Agro-Forestry Project

RDA recognises and promotes the investment opportunities which agro-forestry present for adding value to traditional broad acre farming in the Murraylands and for replacement of former irrigation enterprises in the Riverland. To support regional development of agro-forestry RDA M&R initiated the Murraylands & Riverland Agro-Forestry Working Group in 2008 as a collaborative partnership between the South Australian Murray Darling Basin, Natural Resource Management Board, South Australian Farmers Federation, Primary Industry of South Australia, Forestry, South Australian Government Department of  the Environment and Heritage, Local Action Planning Groups including Goolwa & Wellington LAP, Murray Mallee LAP, Coorong LAP, Eastern & Hills and Murray Plains LAP and Ngarrindjeri Ruwe Enterprises Pty. Ltd, Coorong Farm Forestry Network and the regional farming communities. Their focus has been upon the multiple benefits of forestry in adding value to traditional farming activities. More recently their focus has been upon the emerging carbon economy.

To support development of agro-forestry and carbon capture projects the RDA M&R commissioned SAMRIC Pty. Ltd. (now Mapping Services Australia) - specialists in the field of GIS mapping – to develop maps of soil types,  rainfall patterns and vegetation prospects for the Murraylands region in 2009. These maps are available (see link in right hand column).

The combined resources of the Murraylands Agro-forestry Working Group with additional financial support from the South Australian Government, Department of Economic Development and Trade facilitated the Murray & Mallee Carbon Forum which informed regional landowners of the potential benefits and pitfalls of the emerging carbon market.  The quality and breadth of information presented at the Carbon Forum and practical Field Days has underpinned interest in the Carbon Farming Initiative.

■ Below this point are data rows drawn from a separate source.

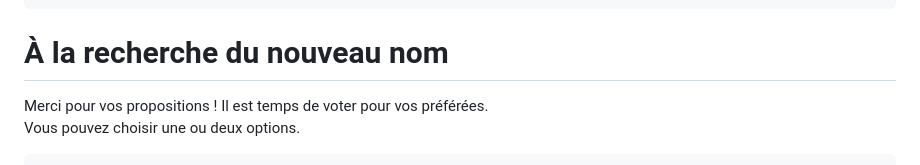
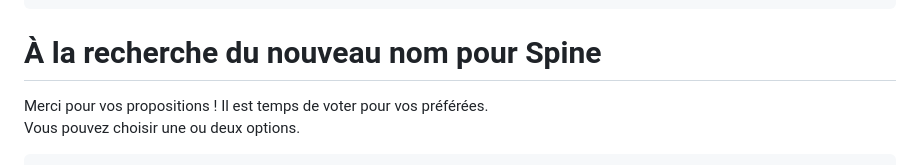
Before and after one commit to AntheronFR/vote-webpage, a Markdown page: README.md, the part around the change. Rendered like a GitHub page.

Commit message:
Update README v5.md

```diff
--- a/README.md
+++ b/README.md
@@ -68,7 +68,7 @@
     </style>
 </head>
 <body>
-    <h1>À la recherche du nouveau nom</h1>
+    <h1>À la recherche du nouveau nom pour Spine</h1>
     <p>Merci pour vos propositions ! Il est temps de voter pour vos préférées.<br>
         Vous pouvez choisir une ou deux options.</p>
 
```
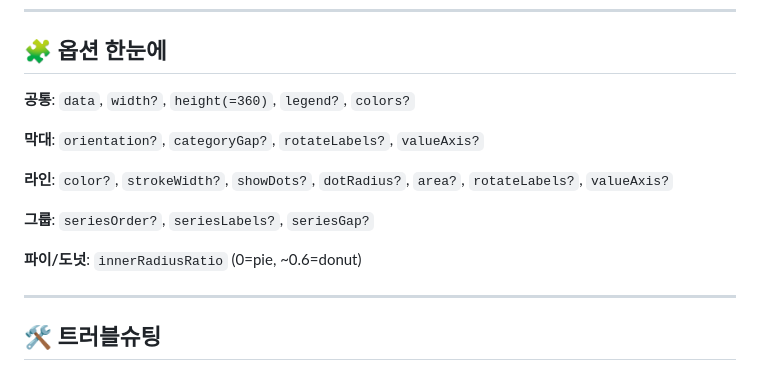
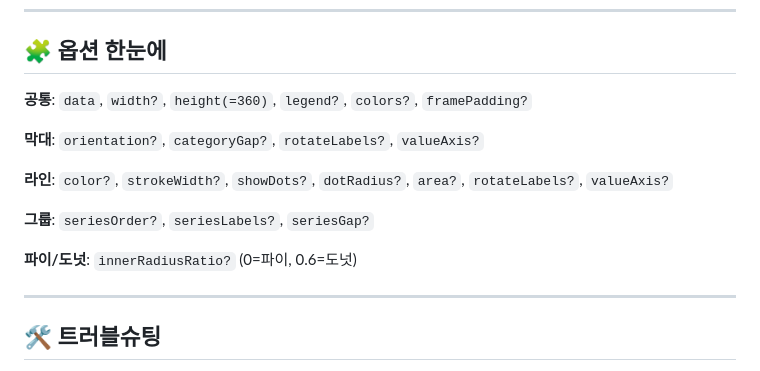
Before and after one commit to K-Sohyun/vanilla-charts, a Markdown page: README.md, the part around the change. Drawn GitHub-style.

Commit message:
리드미 텍스트 수정

```diff
--- a/README.md
+++ b/README.md
@@ -162,7 +162,7 @@ your-project/
 
 ## 🧩 옵션 한눈에
 
-**공통**: `data`, `width?`, `height(=360)`, `legend?`, `colors?`
+**공통**: `data`, `width?`, `height(=360)`, `legend?`, `colors?`, `framePadding?`
 
 **막대**: `orientation?`, `categoryGap?`, `rotateLabels?`, `valueAxis?`
 
@@ -170,7 +170,7 @@ your-project/
 
 **그룹**: `seriesOrder?`, `seriesLabels?`, `seriesGap?`
 
-**파이/도넛**: `innerRadiusRatio` (0=pie, ~0.6=donut)
+**파이/도넛**: `innerRadiusRatio?` (0=파이, 0.6=도넛)
 
 ---
 
```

Regional landowner/farmers have strong interest in carbon capture as an additional income source. Many regional landowners/farmers have already established significant carbon sinks through maintenance of existing natural vegetation, re-vegetation and forestry projects which provide multiple benefits for wind and soil erosion, salinity control and shelter belts – at their own expense. The Carbon Farming Initiative now offers opportunities to redress some of these injustices. A well designed CFI should enable landowners/farmers to benefit financially from their previous and future environmental efforts. After all land owners/farmers will provide the essential ingredients – land and energy – on which the success of the Carbon Farming Initiative will depend.